PURPOSE: To describe the natural history of dry eye disease (DED), which chronically affects millions of people in the United States. DESIGN: This study is based on the Women's Health Study and Physicians' Health Studies, and uses questionnaires and medical records. PARTICIPANTS: A total of 398 men and 386 women who reported a diagnosis of DED and responded to a questionnaire about change in disease since diagnosis. METHODS: Three subscales were developed using factor analysis of questionnaire responses: ocular surface symptoms, vision-related symptoms, and social impact. We examined correlates of worsening on each subscale, obtained medical records from a subset of 261 study participants, and examined changes in clinical signs of DED over time. MAIN OUTCOME MEASURES: Worsening in ocular surface symptoms, vision-related symptoms, and social impact plus clinical signs. RESULTS: The average duration of DED of 10.5 years (standard deviation, 9.5 years). Worsening was reported by 24% for ocular surface symptoms, 29% for vision-related symptoms, and 10% for social impact. Factors associated with worsening on at least 2 of 3 subscales included a previous report of severe DED symptoms (odds ratio [OR], 2.17 for ocular surface symptoms; OR, 2.35 for vision-related symptoms), spending >$20 per month on DED treatments (OR, 1.80 for ocular surface symptoms; OR, 1.99 for vision-related symptoms), history of blepharitis or meibomian gland dysfunction (MGD) (OR, 1.57 for vision-related symptoms; OR, 2.12 for social impact), and use of systemic beta-blockers (OR, 1.62 for ocular surface symptoms; OR, 1.84 for vision-related symptoms; OR, 1.86 for the social impact of DED). Presence of corneal staining based on review of medical records was associated with use of level 2 or higher DED treatments (OR, 1.54; confidence interval [CI], 1.01-2.36), a previous report of severe DED symptoms (OR, 1.79; CI, 1.07-3.00), having a tear break-up test performed (OR, 2.73; CI, 1.72-4.36), and having blepharitis or MGD (OR, 0.59; CI, 0.35-0.98). CONCLUSIONS: A proportion of patients with DED experience worsening over time, tending to report with more severe symptoms earlier in the disease.
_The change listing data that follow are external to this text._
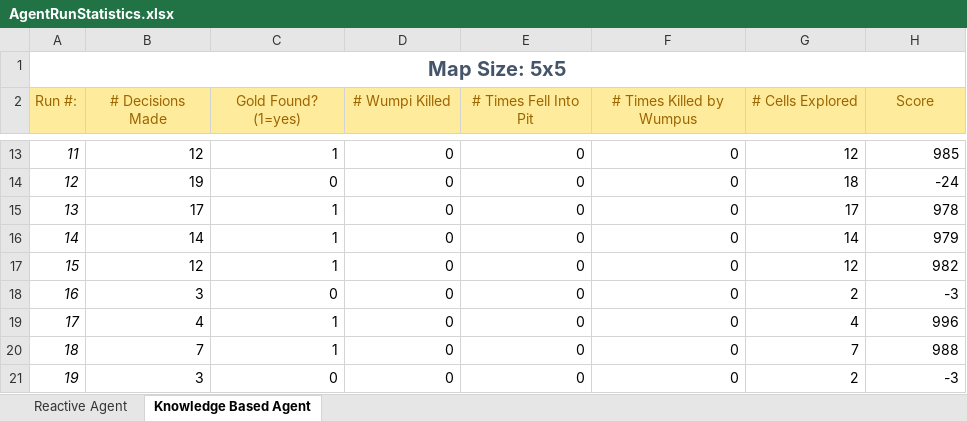
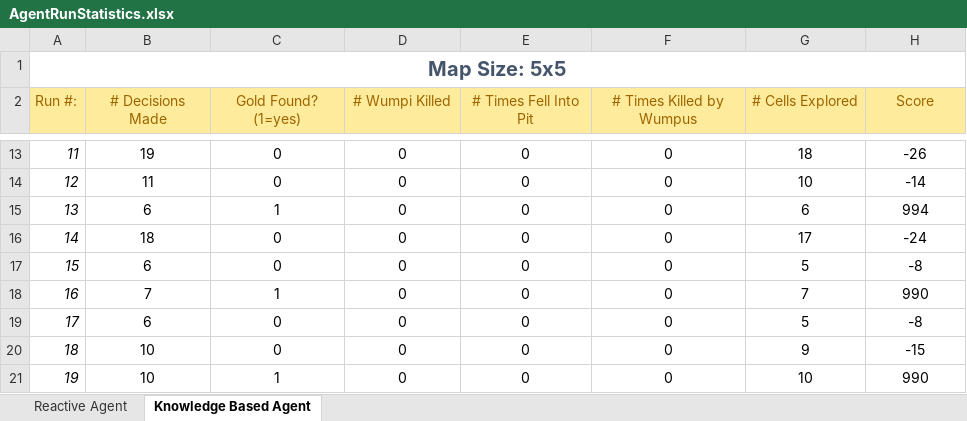
Before and after one commit to JamesAndrew/Projects, an Excel workbook: CSCI446_Project2_WumpusWorld/references/statistics/AgentRunStatistics.xlsx, sheet Knowledge Based Agent, drawn as a sheet; only a part is shown, gaps mark what is left out; values as stored, in another font and other column widths than the file's, no borders; the diff covers the shown part only; the diff names each change by its address in the sheet, - before the commit and + after, or states it on an @@ line.

Commit message:
Fixed gold being placed in cell 0,0

```diff
--- a/CSCI446_Project2_WumpusWorld/references/statistics/AgentRunStatistics.xlsx (sheet Knowledge Based Agent)
+++ b/CSCI446_Project2_WumpusWorld/references/statistics/AgentRunStatistics.xlsx (sheet Knowledge Based Agent)
-B13:H21 alignment: right
+B13:H21 alignment: center
-B13 (# Decisions Made): 12
+B13 (# Decisions Made): 19
-C13 (Gold Found? (1=yes)): 1
+C13 (Gold Found? (1=yes)): 0
-G13 (# Cells Explored): 12
+G13 (# Cells Explored): 18
-H13 (Score): 985
+H13 (Score): -26
-B14 (# Decisions Made): 19
+B14 (# Decisions Made): 11
-G14 (# Cells Explored): 18
+G14 (# Cells Explored): 10
-H14 (Score): -24
+H14 (Score): -14
-B15 (# Decisions Made): 17
+B15 (# Decisions Made): 6
-G15 (# Cells Explored): 17
+G15 (# Cells Explored): 6
-H15 (Score): 978
+H15 (Score): 994
-B16 (# Decisions Made): 14
+B16 (# Decisions Made): 18
-C16:C17 (Gold Found? (1=yes)): 1
+C16:C17 (Gold Found? (1=yes)): 0
-G16 (# Cells Explored): 14
+G16 (# Cells Explored): 17
-H16 (Score): 979
+H16 (Score): -24
-B17 (# Decisions Made): 12
+B17 (# Decisions Made): 6
-G17 (# Cells Explored): 12
+G17 (# Cells Explored): 5
-H17 (Score): 982
+H17 (Score): -8
-B18 (# Decisions Made): 3
+B18 (# Decisions Made): 7
-C18 (Gold Found? (1=yes)): 0
+C18 (Gold Found? (1=yes)): 1
-G18 (# Cells Explored): 2
+G18 (# Cells Explored): 7
-H18 (Score): -3
+H18 (Score): 990
-B19 (# Decisions Made): 4
+B19 (# Decisions Made): 6
-C19:C20 (Gold Found? (1=yes)): 1
+C19:C20 (Gold Found? (1=yes)): 0
-G19 (# Cells Explored): 4
+G19 (# Cells Explored): 5
-H19 (Score): 996
+H19 (Score): -8
-B20 (# Decisions Made): 7
+B20 (# Decisions Made): 10
-G20 (# Cells Explored): 7
+G20 (# Cells Explored): 9
-H20 (Score): 988
+H20 (Score): -15
-B21 (# Decisions Made): 3
+B21 (# Decisions Made): 10
-C21 (Gold Found? (1=yes)): 0
+C21 (Gold Found? (1=yes)): 1
-G21 (# Cells Explored): 2
+G21 (# Cells Explored): 10
-H21 (Score): -3
+H21 (Score): 990
```
Also changed, not shown: 33 edited cells and cell formats elsewhere in this sheet, 2 other files.
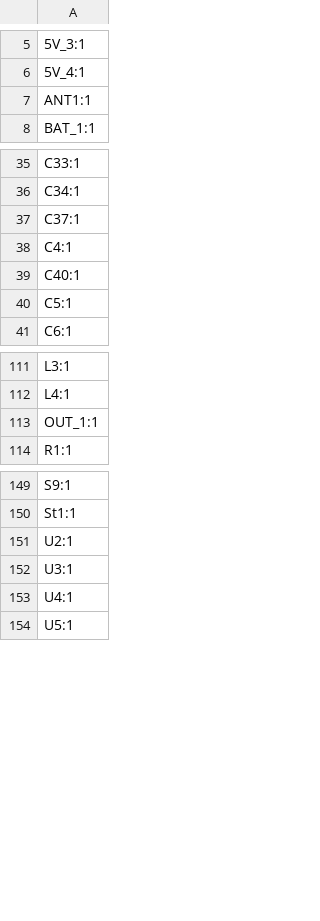
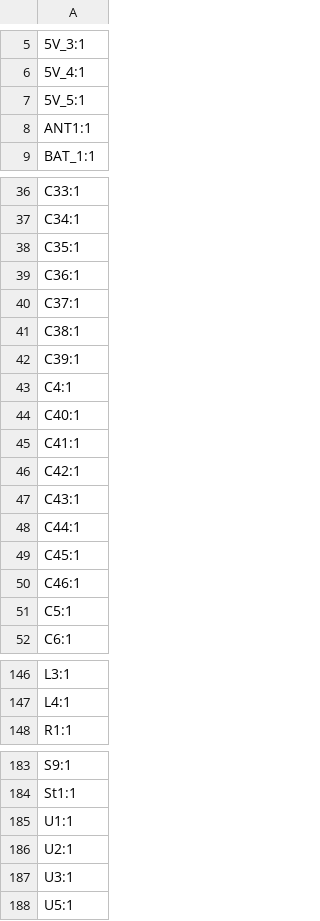
Before and after one commit to samin50/DIYKeyboard, a CSV file: design/rightside/production/designators.csv, drawn as a sheet; only a part is shown, gaps mark what is left out; removed rows and columns are numbered as before the commit, all else as after; the diff covers the shown part only; the diff names each change by its address in the sheet, - before the commit and + after, or states it on an @@ line.

```diff
--- a/design/rightside/production/designators.csv
+++ b/design/rightside/production/designators.csv
+row 7: 5V_5:1
+row 38: C35:1
+row 39: C36:1
+row 41: C38:1
+row 42: C39:1
+row 45: C41:1
+row 46: C42:1
+row 47: C43:1
+row 48: C44:1
+row 49: C45:1
+row 50: C46:1
-row 113: OUT_1:1
+row 185: U1:1
-row 153: U4:1
```
Also changed, not shown: 24 added rows elsewhere in this file, design/rightside/production/bom.csv, design/rightside/production/positions.csv, 35 other files.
Forthcoming data on the natural history of DED from prospective studies should help clarify some of the limitations of this retrospective study.